I just installed the Windows 7 Phone SDK and all is component parts, which was a long but easy chore. Well, the first time it hung forever and I had to remove a bunch of components before it would install correctly.
The process of getting a simple phone app built and running on the emulator was about like I expected. I already learned basic XAML programming, and I found nothing extraordinary about the Phone classes (so far).
However-- (big pause) The level of support for real network programming on the WP7 is abysmal. First, you can only use the WCF "service" model, which currently only runs over HTTP. In other words, you must have a server hosting a WCF service or no go. The claim (see this forum among many others) is that resource-poor Microsoft didn't have time to test sockets correctly before releasing this still-wet-behind-the-ears new product. Maybe so.

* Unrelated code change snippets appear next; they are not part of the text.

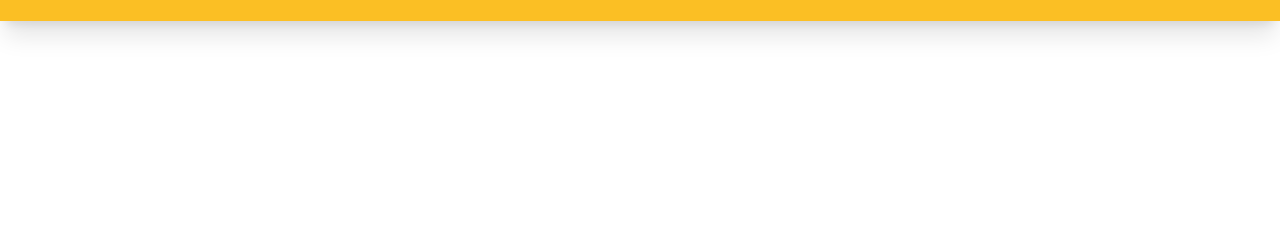
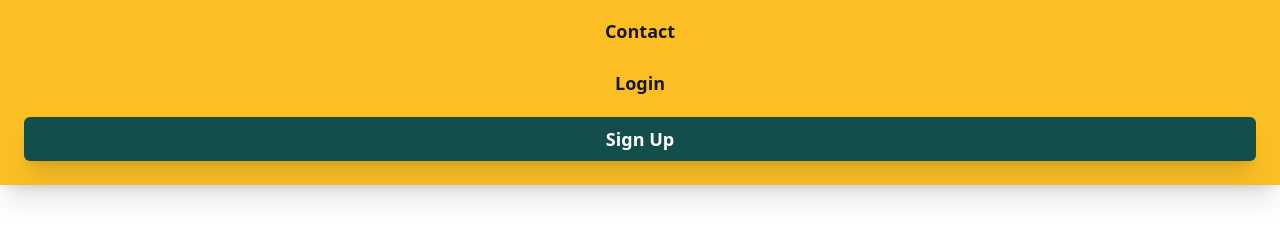
Before and after one commit to KakwiriStephen/HomeSmart, a website built with Vite: page index.html in a window 1280 px wide. Shown: the part 127-366 px from the top of the page. Built offline with nearby package versions, Linux system fonts and the light colour scheme.

Commit message:
MenuItems

```diff
--- a/index.html
+++ b/index.html
@@ -71,11 +71,60 @@
            rounded-sm
            ring-offset-4
            ring-offset-amber-400
-           text-neutral-900
            hover:text-neutral-600
            transition-colors
+           font-semibold
 
            " href="/">Home</a>
+
+           <a role="menuitem" class="
+           py-1
+           px-1
+           focus:outline-none
+           focus-visible:ring-4
+           ring-neutral-900
+           rounded-sm
+           ring-offset-4
+           ring-offset-amber-400
+           hover:text-neutral-600
+           transition-colors
+           font-semibold
+
+           " href="/">Contact</a>
+
+           <a role="menuitem" class="
+           py-1
+           px-1
+           focus:outline-none
+           focus-visible:ring-4
+           ring-neutral-900
+           rounded-sm
+           ring-offset-4
+           ring-offset-amber-400
+           hover:text-neutral-600
+           transition-colors
+           font-semibold
+
+           " href="/">Login</a>
+
+           <a role="menuitem" class="
+           py-2
+           px-6
+           bg-teal-900
+           text-white
+           shadow-xl
+           hover:shadow-none
+           transition-shadow
+           focus:outline-none
+           focus-visible:ring-4
+           ring-neutral-900
+           rounded-md
+           ring-offset-4
+           ring-offset-amber-400
+           font-semibold
+
+
+           " href="/">Sign Up</a>
 
 
          </div>
```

On the other hand, maybe their urgent desire to establish Azure as the cloud platform of choice had something to do with this. If you can't do your own networking you're forced to rely on hosted faciliies, either web servers or cloud communications. Either way, Microsoft gets more money from you.
Since HTTP runs over TCP and HTTP is supported in its web browser, I sense something altogether fishy in Microsoft's limitations for this first version of the WP7. Why couldn't they simply allow synchronous (blocking) communications over single TCP sockets, which is probably what the built-in web browser is doing? Reason-- because they want to kill peer-to-peer.
What really (really) concerns me as a civil libertarian is that this coincides with ongoing, onerous attacks against peer-to-peer operations from both government and big business. I sense that there are deep, powerful forces at work that want to work with ISPs to "white-list" the internet and kill peer-to-peer operations. The crippled version of the WPF7 may just another example of a product brought to market too soon. Or it could be part of a larger, decentralized effort to kill arbitrary point-to-point internet connections. Government wants to monitor everything, and PTP is messy to monitor. Businesses assume everyone doing PTP is an IP pirate and want to block it all. Now, arguably the biggest product launch of the year for a smartphone fails to include the most basic communications capability for the internet. Accident? Hmmmm.
Suffice it to say that without sockets or multitasking, this product is more a toy than a platform. On the iPhone, most people run their applications an average of twice. Microsoft seems to be depending on games and social networking sites to drive WPF7 sales. They will probably fail.